§ **TASK INSTRUCTIONS**: All lines from the entries below that contain the string "mesaj" should be copied out.

Version comparison data
○ ○ ○ ○ ○ ○ ○

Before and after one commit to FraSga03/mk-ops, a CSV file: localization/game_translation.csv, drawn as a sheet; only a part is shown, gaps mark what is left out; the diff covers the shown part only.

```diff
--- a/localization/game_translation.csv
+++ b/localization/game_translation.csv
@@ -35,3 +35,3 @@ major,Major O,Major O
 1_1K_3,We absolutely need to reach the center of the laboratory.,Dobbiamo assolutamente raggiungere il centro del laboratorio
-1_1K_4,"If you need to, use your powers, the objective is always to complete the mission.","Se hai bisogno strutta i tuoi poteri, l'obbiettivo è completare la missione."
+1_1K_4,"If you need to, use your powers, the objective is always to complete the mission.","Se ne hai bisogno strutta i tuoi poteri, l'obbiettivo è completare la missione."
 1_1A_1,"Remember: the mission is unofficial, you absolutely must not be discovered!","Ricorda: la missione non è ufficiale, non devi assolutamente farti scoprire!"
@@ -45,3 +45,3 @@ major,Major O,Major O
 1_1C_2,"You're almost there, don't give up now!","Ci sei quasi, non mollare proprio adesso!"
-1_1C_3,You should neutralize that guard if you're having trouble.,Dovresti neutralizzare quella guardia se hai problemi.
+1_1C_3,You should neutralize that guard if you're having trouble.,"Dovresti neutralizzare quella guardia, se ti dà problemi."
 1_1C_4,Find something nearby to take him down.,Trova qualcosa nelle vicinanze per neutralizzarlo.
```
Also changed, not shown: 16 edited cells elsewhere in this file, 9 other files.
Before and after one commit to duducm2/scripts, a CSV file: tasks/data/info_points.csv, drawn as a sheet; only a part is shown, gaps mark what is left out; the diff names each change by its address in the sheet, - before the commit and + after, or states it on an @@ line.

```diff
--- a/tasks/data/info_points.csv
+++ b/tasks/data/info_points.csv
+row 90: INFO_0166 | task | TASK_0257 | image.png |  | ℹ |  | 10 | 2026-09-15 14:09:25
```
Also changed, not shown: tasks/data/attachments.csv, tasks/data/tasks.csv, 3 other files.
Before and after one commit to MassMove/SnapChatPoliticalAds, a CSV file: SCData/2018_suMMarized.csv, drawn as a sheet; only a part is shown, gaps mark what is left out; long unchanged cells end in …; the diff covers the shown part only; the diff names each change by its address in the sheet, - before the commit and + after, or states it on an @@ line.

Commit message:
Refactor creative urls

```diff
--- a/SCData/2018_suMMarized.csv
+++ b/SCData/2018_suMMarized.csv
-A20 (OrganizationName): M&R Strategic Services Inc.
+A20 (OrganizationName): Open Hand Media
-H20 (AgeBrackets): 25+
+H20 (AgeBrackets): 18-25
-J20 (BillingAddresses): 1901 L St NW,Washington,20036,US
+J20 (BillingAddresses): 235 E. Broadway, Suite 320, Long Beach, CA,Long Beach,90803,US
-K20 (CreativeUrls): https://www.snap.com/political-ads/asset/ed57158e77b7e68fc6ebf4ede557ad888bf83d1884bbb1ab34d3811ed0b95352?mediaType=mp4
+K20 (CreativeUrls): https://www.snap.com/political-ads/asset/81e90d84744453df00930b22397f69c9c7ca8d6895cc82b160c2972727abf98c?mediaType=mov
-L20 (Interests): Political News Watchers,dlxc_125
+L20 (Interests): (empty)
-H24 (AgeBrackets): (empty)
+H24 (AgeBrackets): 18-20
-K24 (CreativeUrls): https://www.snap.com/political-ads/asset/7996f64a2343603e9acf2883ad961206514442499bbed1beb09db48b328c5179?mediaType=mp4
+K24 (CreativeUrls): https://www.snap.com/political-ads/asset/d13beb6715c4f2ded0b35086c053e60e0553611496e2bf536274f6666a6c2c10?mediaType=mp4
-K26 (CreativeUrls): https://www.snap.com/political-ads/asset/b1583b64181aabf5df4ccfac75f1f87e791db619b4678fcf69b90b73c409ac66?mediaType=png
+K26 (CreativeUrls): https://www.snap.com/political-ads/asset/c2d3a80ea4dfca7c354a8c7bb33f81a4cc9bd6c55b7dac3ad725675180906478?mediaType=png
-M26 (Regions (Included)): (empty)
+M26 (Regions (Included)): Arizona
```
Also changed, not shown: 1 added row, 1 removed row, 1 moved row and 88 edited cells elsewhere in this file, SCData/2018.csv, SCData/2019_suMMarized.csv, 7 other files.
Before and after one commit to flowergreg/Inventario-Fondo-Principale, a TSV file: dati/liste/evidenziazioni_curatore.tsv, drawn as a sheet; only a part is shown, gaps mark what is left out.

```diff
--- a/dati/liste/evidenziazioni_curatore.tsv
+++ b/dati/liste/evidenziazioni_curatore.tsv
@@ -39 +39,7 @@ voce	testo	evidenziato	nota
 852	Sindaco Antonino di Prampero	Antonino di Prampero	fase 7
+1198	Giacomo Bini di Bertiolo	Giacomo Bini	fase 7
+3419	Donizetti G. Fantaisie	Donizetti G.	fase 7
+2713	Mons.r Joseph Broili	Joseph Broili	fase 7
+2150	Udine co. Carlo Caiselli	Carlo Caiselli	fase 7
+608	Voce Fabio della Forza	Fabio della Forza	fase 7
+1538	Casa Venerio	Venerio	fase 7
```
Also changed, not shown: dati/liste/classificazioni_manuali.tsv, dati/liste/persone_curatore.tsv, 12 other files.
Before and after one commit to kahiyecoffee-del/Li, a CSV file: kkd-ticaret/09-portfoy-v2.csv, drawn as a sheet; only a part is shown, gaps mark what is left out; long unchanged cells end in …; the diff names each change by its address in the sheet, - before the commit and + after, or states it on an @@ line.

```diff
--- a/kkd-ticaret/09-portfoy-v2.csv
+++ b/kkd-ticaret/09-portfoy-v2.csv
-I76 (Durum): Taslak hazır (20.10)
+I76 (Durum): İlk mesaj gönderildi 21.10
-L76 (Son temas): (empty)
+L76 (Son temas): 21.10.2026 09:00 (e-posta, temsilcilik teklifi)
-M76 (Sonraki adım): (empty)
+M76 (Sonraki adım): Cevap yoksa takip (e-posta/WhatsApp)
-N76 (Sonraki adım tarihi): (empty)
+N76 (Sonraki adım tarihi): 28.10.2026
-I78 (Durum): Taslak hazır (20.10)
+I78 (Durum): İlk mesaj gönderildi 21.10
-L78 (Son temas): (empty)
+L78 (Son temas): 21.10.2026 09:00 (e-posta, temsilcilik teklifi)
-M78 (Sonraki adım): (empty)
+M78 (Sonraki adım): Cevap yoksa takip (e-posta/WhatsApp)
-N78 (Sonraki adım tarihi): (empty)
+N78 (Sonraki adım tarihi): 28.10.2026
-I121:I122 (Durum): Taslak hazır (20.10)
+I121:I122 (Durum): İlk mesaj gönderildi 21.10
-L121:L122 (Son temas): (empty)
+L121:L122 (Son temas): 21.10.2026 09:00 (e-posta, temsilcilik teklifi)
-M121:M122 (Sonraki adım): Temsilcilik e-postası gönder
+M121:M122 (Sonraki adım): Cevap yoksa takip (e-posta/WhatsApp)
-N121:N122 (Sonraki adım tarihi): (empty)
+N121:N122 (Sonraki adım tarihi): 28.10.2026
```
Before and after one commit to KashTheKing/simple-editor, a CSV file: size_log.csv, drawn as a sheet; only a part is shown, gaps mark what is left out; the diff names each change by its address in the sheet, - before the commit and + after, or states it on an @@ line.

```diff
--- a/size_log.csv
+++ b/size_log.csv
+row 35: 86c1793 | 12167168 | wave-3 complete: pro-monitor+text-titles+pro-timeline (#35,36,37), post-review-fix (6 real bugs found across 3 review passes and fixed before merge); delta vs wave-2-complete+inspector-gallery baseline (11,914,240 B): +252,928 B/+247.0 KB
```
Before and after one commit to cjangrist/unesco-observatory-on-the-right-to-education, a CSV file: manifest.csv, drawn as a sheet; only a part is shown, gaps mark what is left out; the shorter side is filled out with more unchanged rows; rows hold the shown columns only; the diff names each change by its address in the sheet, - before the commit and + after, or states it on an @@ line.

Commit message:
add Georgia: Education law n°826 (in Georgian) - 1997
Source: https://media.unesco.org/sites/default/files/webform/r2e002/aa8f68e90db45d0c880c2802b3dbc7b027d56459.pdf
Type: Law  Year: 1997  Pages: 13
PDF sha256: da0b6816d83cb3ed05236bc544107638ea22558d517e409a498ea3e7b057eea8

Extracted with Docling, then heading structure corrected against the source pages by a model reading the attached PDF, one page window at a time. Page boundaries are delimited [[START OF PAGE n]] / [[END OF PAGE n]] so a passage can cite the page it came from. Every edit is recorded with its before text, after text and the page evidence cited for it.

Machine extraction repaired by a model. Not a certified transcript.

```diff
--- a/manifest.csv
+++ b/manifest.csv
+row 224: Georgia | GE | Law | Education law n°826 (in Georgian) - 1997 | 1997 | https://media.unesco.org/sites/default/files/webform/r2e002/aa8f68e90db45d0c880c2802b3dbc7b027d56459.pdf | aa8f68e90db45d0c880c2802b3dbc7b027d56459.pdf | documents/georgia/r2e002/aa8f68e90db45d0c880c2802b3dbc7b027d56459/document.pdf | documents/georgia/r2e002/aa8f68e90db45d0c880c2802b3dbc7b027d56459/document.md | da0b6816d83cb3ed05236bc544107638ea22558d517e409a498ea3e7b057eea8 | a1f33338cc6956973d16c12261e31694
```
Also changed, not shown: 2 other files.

○ ○ ○ ○ ○ ○ ○

§ **WRITTEN RESPONSE**:
+I76 (Durum): İlk mesaj gönderildi 21.10
+I78 (Durum): İlk mesaj gönderildi 21.10
+I121:I122 (Durum): İlk mesaj gönderildi 21.10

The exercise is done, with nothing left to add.